Extracted records:

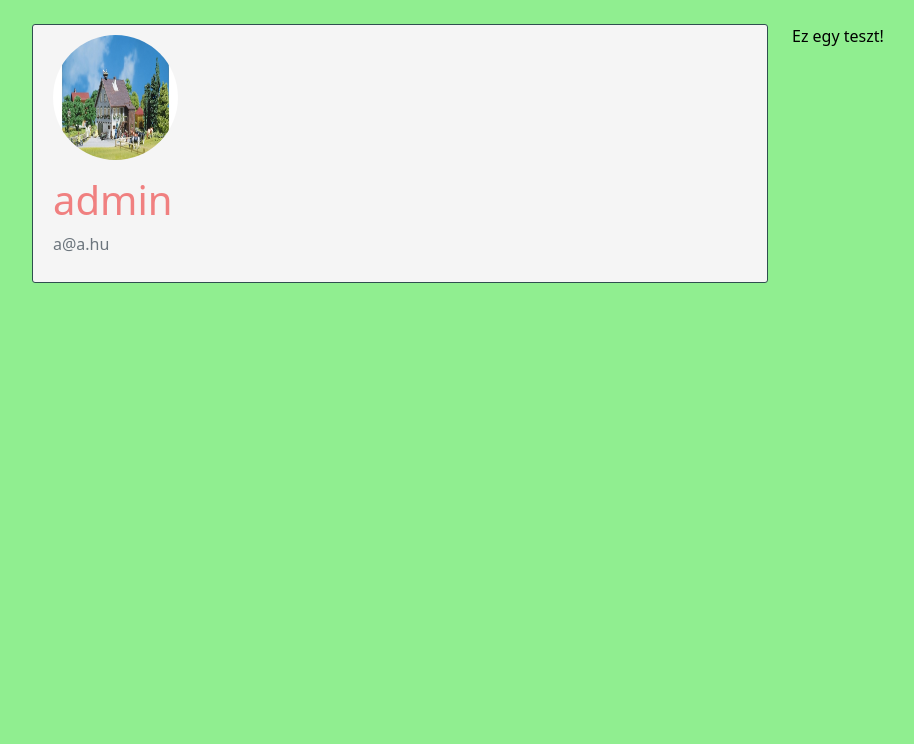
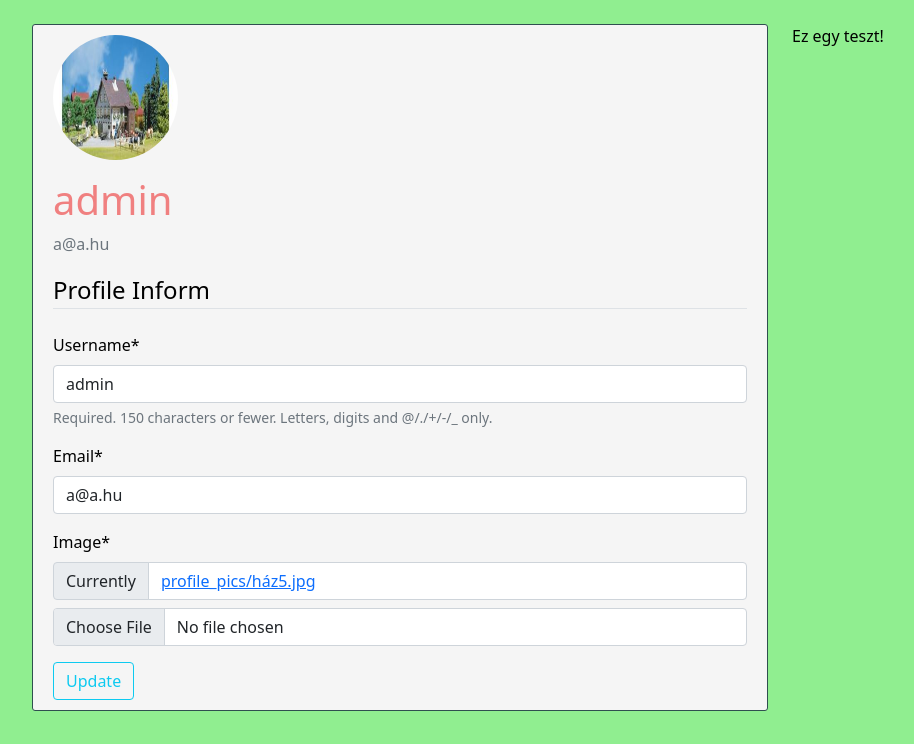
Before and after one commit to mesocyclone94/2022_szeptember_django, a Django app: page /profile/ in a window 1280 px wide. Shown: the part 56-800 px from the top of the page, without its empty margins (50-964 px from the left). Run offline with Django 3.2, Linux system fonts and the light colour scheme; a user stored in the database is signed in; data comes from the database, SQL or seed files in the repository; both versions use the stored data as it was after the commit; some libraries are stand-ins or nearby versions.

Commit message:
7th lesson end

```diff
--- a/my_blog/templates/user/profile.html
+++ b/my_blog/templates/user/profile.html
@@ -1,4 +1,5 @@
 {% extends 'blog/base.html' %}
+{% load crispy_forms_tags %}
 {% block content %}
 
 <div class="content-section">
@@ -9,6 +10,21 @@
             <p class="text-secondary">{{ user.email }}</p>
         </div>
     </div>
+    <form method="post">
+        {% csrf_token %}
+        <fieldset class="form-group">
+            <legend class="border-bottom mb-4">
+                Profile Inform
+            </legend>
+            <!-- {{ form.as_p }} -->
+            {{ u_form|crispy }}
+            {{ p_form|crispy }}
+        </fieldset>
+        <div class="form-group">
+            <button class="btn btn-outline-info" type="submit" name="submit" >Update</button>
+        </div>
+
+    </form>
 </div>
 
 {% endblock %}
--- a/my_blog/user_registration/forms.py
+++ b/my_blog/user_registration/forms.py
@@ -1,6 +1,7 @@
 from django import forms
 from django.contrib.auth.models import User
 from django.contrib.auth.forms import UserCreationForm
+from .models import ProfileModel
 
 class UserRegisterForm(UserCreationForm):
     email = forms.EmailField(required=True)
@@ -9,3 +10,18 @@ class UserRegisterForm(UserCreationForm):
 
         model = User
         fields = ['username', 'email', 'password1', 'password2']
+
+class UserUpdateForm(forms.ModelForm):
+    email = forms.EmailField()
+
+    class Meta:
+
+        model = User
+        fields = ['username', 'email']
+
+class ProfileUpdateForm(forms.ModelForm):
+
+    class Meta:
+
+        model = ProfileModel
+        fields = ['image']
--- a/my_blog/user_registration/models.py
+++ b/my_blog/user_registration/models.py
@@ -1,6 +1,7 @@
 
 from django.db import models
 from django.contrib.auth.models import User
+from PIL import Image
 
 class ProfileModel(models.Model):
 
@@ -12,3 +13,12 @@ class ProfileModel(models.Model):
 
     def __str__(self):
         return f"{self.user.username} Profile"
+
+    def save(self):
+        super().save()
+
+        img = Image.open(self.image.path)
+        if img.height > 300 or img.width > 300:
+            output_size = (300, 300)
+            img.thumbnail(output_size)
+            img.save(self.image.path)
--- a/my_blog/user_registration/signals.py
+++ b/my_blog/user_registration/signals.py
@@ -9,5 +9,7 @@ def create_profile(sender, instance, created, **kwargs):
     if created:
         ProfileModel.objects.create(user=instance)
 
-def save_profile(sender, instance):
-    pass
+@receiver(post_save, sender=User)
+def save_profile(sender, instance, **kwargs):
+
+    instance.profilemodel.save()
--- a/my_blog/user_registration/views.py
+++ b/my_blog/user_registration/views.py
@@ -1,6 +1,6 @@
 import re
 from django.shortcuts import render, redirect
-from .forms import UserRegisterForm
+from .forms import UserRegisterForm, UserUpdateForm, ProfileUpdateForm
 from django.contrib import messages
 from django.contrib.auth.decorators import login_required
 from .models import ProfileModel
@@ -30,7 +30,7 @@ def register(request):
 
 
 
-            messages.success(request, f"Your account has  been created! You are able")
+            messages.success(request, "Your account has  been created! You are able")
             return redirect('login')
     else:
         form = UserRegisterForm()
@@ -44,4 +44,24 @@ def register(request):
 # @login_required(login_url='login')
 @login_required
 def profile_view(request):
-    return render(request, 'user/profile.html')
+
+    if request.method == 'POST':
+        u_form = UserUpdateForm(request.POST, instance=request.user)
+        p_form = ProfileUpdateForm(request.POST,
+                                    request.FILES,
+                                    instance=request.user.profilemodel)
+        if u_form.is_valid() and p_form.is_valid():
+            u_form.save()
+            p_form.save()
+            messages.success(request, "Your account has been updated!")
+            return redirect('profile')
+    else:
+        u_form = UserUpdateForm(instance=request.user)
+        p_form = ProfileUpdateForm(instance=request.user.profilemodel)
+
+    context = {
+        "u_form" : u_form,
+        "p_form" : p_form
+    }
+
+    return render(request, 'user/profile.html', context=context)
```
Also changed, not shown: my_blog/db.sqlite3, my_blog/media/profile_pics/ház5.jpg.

• [Exercise goal]
Set the pictures aside and reproduce the data above exactly.

• [Result for this task]
Before and after one commit to mesocyclone94/2022_szeptember_django, a Django app: page /profile/ in a window 1280 px wide. Shown: the part 56-800 px from the top of the page, without its empty margins (50-964 px from the left). Run offline with Django 3.2, Linux system fonts and the light colour scheme; a user stored in the database is signed in; data comes from the database, SQL or seed files in the repository; both versions use the stored data as it was after the commit; some libraries are stand-ins or nearby versions.

Commit message:
7th lesson end

```diff
--- a/my_blog/templates/user/profile.html
+++ b/my_blog/templates/user/profile.html
@@ -1,4 +1,5 @@
 {% extends 'blog/base.html' %}
+{% load crispy_forms_tags %}
 {% block content %}
 
 <div class="content-section">
@@ -9,6 +10,21 @@
             <p class="text-secondary">{{ user.email }}</p>
         </div>
     </div>
+    <form method="post">
+        {% csrf_token %}
+        <fieldset class="form-group">
+            <legend class="border-bottom mb-4">
+                Profile Inform
+            </legend>
+            <!-- {{ form.as_p }} -->
+            {{ u_form|crispy }}
+            {{ p_form|crispy }}
+        </fieldset>
+        <div class="form-group">
+            <button class="btn btn-outline-info" type="submit" name="submit" >Update</button>
+        </div>
+
+    </form>
 </div>
 
 {% endblock %}
--- a/my_blog/user_registration/forms.py
+++ b/my_blog/user_registration/forms.py
@@ -1,6 +1,7 @@
 from django import forms
 from django.contrib.auth.models import User
 from django.contrib.auth.forms import UserCreationForm
+from .models import ProfileModel
 
 class UserRegisterForm(UserCreationForm):
     email = forms.EmailField(required=True)
@@ -9,3 +10,18 @@ class UserRegisterForm(UserCreationForm):
 
         model = User
         fields = ['username', 'email', 'password1', 'password2']
+
+class UserUpdateForm(forms.ModelForm):
+    email = forms.EmailField()
+
+    class Meta:
+
+        model = User
+        fields = ['username', 'email']
+
+class ProfileUpdateForm(forms.ModelForm):
+
+    class Meta:
+
+        model = ProfileModel
+        fields = ['image']
--- a/my_blog/user_registration/models.py
+++ b/my_blog/user_registration/models.py
@@ -1,6 +1,7 @@
 
 from django.db import models
 from django.contrib.auth.models import User
+from PIL import Image
 
 class ProfileModel(models.Model):
 
@@ -12,3 +13,12 @@ class ProfileModel(models.Model):
 
     def __str__(self):
         return f"{self.user.username} Profile"
+
+    def save(self):
+        super().save()
+
+        img = Image.open(self.image.path)
+        if img.height > 300 or img.width > 300:
+            output_size = (300, 300)
+            img.thumbnail(output_size)
+            img.save(self.image.path)
--- a/my_blog/user_registration/signals.py
+++ b/my_blog/user_registration/signals.py
@@ -9,5 +9,7 @@ def create_profile(sender, instance, created, **kwargs):
     if created:
         ProfileModel.objects.create(user=instance)
 
-def save_profile(sender, instance):
-    pass
+@receiver(post_save, sender=User)
+def save_profile(sender, instance, **kwargs):
+
+    instance.profilemodel.save()
--- a/my_blog/user_registration/views.py
+++ b/my_blog/user_registration/views.py
@@ -1,6 +1,6 @@
 import re
 from django.shortcuts import render, redirect
-from .forms import UserRegisterForm
+from .forms import UserRegisterForm, UserUpdateForm, ProfileUpdateForm
 from django.contrib import messages
 from django.contrib.auth.decorators import login_required
 from .models import ProfileModel
@@ -30,7 +30,7 @@ def register(request):
 
 
 
-            messages.success(request, f"Your account has  been created! You are able")
+            messages.success(request, "Your account has  been created! You are able")
             return redirect('login')
     else:
         form = UserRegisterForm()
@@ -44,4 +44,24 @@ def register(request):
 # @login_required(login_url='login')
 @login_required
 def profile_view(request):
-    return render(request, 'user/profile.html')
+
+    if request.method == 'POST':
+        u_form = UserUpdateForm(request.POST, instance=request.user)
+        p_form = ProfileUpdateForm(request.POST,
+                                    request.FILES,
+                                    instance=request.user.profilemodel)
+        if u_form.is_valid() and p_form.is_valid():
+            u_form.save()
+            p_form.save()
+            messages.success(request, "Your account has been updated!")
+            return redirect('profile')
+    else:
+        u_form = UserUpdateForm(instance=request.user)
+        p_form = ProfileUpdateForm(instance=request.user.profilemodel)
+
+    context = {
+        "u_form" : u_form,
+        "p_form" : p_form
+    }
+
+    return render(request, 'user/profile.html', context=context)
```
Also changed, not shown: my_blog/db.sqlite3, my_blog/media/profile_pics/ház5.jpg.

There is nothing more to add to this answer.